Stephen Harper resigns as Conservative leader of Canada – Does this mark the end of Canada’s antiscience campaign?Posted by Jim at Tuesday, October 20, 2015
20 October 2015 (CTV News) – Nearly a decade after he became prime minister, Stephen Harper has resigned as party leader following a decisive defeat by Justin Trudeau’s Liberals.
In a statement sent out late on Monday evening, Conservative Party President John Walsh said he had spoken to Harper, “and he has instructed me to reach out to the newly elected parliamentary caucus to appoint an Interim Leader and to the National Council to implement the leadership selection process.”
In a concession speech to supporters in Calgary, Harper did not mention his resignation as leader, but said he accepted the defeat by Liberal Leader Justin Trudeau “without hesitation.” […]
In the 2013 speech where he outlined his accomplishments, Harper had also lauded the fact that, instead of a national day care program, his party was sending Universal Child Care Benefit cheques to parents. […]
That 2013 speech was notable too for what it didn’t mention.
Harper avoided talking about climate change, after pulling out of the Kyoto Protocol in 2011. [And the UN convention to combat drought and desertification –Des]
He also ignored Aboriginal issues in the speech. That wasn’t surprising considering he cancelled Paul Martin’s $5-billion Kelowna Accord with Aboriginal peoples, and rejected a steady drumbeat demanding a national inquiry into missing and murdered Aboriginal women.
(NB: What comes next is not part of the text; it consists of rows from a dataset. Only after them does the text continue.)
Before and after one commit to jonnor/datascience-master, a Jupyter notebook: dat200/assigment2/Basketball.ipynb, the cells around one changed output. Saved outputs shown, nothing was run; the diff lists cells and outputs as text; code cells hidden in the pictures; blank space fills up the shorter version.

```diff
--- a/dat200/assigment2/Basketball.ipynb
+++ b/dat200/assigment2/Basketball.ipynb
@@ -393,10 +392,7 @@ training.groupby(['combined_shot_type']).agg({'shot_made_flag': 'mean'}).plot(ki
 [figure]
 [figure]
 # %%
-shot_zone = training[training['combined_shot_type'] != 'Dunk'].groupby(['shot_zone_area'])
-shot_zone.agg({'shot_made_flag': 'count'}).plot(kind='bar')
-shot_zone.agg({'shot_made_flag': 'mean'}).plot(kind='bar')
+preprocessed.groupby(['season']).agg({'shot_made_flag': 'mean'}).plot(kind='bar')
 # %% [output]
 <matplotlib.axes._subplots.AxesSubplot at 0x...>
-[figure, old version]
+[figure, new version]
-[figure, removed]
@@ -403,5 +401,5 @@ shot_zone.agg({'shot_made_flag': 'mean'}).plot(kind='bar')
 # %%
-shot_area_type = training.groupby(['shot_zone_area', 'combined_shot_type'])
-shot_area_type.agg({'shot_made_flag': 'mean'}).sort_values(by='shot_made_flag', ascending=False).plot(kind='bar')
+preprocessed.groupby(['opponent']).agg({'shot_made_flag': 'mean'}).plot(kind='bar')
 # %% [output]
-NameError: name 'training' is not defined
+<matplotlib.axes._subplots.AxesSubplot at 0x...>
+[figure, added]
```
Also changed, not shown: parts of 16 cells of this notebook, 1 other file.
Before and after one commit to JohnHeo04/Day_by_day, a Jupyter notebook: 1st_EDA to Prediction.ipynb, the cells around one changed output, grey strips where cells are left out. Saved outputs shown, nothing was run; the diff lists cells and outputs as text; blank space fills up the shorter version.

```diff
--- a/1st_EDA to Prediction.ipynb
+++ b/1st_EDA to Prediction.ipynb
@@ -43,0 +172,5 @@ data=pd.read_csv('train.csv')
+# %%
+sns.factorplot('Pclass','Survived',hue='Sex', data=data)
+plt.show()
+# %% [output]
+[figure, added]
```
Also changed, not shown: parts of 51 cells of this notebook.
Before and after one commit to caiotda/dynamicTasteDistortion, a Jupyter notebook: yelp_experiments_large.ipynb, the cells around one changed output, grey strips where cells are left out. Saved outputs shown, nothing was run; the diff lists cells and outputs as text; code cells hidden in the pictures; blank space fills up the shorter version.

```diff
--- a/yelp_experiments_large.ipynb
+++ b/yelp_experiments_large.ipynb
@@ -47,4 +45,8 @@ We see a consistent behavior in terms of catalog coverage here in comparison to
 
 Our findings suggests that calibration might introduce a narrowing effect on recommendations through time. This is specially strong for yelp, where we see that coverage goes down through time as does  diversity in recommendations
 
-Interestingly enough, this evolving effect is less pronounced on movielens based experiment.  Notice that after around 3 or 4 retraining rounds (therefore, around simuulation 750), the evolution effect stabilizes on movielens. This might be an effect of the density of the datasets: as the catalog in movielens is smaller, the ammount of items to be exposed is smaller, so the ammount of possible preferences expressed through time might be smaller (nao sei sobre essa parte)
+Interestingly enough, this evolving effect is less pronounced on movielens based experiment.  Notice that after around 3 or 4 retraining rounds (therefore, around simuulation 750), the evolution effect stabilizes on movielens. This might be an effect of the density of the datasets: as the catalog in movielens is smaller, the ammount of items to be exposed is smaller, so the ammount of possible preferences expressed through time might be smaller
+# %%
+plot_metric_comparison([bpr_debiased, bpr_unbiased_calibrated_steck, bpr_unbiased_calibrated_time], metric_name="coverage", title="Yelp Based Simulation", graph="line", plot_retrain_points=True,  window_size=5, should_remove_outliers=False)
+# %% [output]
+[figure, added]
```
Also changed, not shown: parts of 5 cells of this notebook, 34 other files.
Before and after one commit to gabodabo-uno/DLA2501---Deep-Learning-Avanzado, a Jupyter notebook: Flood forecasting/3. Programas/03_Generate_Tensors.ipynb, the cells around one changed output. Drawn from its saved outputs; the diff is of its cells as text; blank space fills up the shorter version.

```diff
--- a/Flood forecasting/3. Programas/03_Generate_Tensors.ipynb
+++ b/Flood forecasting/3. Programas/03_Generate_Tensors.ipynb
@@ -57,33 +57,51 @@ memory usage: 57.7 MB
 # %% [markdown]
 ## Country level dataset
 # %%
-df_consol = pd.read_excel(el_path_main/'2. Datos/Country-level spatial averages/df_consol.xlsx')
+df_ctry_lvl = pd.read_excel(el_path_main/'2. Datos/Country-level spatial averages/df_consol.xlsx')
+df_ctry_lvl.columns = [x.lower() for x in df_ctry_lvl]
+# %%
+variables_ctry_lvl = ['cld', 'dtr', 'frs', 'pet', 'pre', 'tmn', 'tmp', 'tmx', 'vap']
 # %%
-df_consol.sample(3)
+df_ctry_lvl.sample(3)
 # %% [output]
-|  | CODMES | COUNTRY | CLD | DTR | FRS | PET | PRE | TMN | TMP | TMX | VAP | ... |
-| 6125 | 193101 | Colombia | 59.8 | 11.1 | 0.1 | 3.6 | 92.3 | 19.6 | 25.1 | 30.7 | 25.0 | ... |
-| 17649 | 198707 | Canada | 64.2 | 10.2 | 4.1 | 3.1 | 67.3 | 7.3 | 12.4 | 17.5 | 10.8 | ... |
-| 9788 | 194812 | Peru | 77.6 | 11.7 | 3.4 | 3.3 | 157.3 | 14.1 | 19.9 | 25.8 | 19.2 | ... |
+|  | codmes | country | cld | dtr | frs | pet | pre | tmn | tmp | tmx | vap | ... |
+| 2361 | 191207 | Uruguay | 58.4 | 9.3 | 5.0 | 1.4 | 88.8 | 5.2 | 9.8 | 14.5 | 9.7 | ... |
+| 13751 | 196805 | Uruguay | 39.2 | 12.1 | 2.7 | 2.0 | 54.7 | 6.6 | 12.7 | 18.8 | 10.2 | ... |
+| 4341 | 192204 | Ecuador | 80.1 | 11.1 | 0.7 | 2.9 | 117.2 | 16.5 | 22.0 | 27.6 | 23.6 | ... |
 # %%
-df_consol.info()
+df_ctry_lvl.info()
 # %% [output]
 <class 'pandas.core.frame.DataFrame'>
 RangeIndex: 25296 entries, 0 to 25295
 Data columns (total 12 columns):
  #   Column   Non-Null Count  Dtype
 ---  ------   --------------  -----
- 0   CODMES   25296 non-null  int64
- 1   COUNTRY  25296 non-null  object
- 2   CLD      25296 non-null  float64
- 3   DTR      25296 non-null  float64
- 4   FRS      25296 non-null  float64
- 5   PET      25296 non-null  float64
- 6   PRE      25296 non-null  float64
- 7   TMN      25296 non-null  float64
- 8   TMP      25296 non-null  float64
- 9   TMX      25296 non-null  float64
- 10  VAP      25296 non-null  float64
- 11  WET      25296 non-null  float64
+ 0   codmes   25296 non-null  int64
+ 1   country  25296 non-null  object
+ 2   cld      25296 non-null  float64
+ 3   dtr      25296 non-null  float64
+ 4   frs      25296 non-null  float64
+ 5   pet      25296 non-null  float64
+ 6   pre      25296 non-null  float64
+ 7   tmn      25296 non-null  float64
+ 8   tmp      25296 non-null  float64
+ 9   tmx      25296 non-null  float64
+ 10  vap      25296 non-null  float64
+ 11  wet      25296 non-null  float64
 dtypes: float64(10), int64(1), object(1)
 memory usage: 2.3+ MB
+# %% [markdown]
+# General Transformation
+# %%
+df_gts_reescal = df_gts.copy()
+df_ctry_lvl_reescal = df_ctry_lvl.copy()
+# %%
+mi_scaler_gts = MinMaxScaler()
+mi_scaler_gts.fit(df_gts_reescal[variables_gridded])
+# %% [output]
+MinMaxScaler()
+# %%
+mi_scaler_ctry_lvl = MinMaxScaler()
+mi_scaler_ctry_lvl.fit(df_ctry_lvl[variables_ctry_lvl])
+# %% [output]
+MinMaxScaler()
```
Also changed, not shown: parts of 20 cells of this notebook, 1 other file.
Harper was widely criticized during his tenure for eliminating the long-form census in 2010 and was accused of “muzzling” tax-payer funded scientists. [And dismantling Canada’s science libraries –Des] [more]